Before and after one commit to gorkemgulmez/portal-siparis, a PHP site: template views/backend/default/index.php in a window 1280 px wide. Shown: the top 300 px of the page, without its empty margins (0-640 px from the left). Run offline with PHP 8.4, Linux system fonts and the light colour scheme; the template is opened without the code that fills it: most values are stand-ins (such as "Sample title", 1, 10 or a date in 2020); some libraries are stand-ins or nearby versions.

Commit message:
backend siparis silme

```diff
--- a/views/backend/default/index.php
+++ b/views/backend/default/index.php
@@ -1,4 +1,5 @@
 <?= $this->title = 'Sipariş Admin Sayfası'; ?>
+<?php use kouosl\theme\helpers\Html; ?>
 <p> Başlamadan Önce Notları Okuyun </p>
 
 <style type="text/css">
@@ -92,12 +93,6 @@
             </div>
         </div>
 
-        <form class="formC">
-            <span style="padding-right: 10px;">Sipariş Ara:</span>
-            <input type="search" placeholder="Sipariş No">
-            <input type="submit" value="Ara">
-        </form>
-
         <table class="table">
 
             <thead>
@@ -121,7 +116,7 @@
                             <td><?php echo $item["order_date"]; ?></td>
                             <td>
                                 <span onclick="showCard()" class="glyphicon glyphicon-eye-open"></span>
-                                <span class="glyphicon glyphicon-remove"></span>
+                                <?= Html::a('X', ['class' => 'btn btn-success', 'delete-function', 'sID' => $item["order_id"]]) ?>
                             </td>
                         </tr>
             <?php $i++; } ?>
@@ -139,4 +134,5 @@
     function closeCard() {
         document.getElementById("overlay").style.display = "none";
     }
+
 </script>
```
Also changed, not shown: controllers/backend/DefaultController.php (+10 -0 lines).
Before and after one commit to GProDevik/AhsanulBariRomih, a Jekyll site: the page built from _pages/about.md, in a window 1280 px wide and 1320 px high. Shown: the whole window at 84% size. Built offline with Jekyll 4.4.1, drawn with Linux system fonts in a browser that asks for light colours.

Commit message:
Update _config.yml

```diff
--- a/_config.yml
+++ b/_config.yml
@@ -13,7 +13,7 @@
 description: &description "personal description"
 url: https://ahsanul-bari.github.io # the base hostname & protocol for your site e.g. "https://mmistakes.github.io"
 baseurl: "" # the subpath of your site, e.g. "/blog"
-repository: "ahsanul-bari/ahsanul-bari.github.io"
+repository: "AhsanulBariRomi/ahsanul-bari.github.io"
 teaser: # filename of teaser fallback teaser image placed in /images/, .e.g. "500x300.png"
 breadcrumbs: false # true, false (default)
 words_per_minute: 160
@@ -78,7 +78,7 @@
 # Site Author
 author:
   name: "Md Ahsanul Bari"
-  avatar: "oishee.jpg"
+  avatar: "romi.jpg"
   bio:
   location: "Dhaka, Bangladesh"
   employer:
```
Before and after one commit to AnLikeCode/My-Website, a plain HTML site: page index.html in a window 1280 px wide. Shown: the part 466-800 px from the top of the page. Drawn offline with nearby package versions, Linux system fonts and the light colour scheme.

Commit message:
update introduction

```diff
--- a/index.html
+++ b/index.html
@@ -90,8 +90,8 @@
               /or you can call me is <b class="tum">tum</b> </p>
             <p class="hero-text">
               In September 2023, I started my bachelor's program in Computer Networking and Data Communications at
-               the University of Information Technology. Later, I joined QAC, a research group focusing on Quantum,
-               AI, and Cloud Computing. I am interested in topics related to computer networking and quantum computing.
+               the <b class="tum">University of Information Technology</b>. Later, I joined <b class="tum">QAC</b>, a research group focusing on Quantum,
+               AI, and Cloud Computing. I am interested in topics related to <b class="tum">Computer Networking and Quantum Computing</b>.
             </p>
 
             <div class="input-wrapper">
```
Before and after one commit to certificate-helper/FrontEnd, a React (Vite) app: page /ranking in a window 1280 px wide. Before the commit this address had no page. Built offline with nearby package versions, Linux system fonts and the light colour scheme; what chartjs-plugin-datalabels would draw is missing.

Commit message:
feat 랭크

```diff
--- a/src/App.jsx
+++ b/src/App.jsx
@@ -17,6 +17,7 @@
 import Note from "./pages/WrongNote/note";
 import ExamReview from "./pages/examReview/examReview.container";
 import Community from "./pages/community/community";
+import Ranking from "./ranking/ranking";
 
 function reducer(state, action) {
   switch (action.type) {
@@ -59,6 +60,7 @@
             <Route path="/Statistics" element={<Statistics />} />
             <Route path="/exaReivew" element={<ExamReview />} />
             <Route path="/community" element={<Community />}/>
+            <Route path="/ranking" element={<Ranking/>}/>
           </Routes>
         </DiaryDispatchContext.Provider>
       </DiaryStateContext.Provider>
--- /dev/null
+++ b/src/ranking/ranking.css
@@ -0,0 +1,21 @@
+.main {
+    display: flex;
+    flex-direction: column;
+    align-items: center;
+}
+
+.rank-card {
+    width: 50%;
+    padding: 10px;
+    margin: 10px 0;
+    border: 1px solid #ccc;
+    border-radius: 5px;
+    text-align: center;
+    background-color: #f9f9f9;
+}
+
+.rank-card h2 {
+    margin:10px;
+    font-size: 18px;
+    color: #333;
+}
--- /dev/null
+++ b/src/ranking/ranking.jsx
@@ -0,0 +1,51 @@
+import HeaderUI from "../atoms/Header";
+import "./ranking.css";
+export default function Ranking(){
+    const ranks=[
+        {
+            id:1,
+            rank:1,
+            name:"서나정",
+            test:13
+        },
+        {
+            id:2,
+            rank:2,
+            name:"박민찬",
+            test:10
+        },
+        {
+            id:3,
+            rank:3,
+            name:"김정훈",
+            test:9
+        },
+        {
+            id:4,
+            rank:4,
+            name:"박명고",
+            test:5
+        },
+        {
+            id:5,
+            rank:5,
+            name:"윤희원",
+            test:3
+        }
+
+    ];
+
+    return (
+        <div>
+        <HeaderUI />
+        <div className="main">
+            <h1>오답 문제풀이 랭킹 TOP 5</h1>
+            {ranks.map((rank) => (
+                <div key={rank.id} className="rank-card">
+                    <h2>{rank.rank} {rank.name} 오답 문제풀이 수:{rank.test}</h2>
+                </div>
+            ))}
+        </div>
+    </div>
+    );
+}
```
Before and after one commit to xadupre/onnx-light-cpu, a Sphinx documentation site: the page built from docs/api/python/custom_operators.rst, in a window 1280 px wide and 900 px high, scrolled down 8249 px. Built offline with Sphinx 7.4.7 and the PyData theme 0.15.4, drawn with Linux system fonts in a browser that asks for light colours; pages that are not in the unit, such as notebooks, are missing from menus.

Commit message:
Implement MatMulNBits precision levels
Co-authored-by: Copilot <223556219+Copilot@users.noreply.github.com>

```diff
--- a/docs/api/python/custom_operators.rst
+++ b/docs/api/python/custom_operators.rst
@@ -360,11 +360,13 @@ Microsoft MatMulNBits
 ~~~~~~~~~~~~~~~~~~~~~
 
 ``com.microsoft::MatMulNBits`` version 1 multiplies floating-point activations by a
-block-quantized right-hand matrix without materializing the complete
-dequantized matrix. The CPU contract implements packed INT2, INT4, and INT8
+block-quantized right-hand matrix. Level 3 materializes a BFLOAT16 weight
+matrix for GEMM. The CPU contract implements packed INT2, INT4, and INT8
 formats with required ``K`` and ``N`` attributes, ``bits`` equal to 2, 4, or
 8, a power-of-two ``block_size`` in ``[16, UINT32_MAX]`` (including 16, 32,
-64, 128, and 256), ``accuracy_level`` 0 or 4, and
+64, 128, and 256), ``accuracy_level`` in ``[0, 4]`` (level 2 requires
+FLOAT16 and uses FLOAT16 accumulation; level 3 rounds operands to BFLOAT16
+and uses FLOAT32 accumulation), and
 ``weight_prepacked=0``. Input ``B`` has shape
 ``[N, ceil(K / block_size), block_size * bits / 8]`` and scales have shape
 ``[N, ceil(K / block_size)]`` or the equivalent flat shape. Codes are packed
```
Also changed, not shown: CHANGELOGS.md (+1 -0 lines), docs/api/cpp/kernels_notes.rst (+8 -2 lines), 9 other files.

---*---

Exercise →
Extract every line above that contains the word "function".

Output →
+                                <?= Html::a('X', ['class' => 'btn btn-success', 'delete-function', 'sID' => $item["order_id"]]) ?>
     function closeCard() {
 function reducer(state, action) {
+export default function Ranking(){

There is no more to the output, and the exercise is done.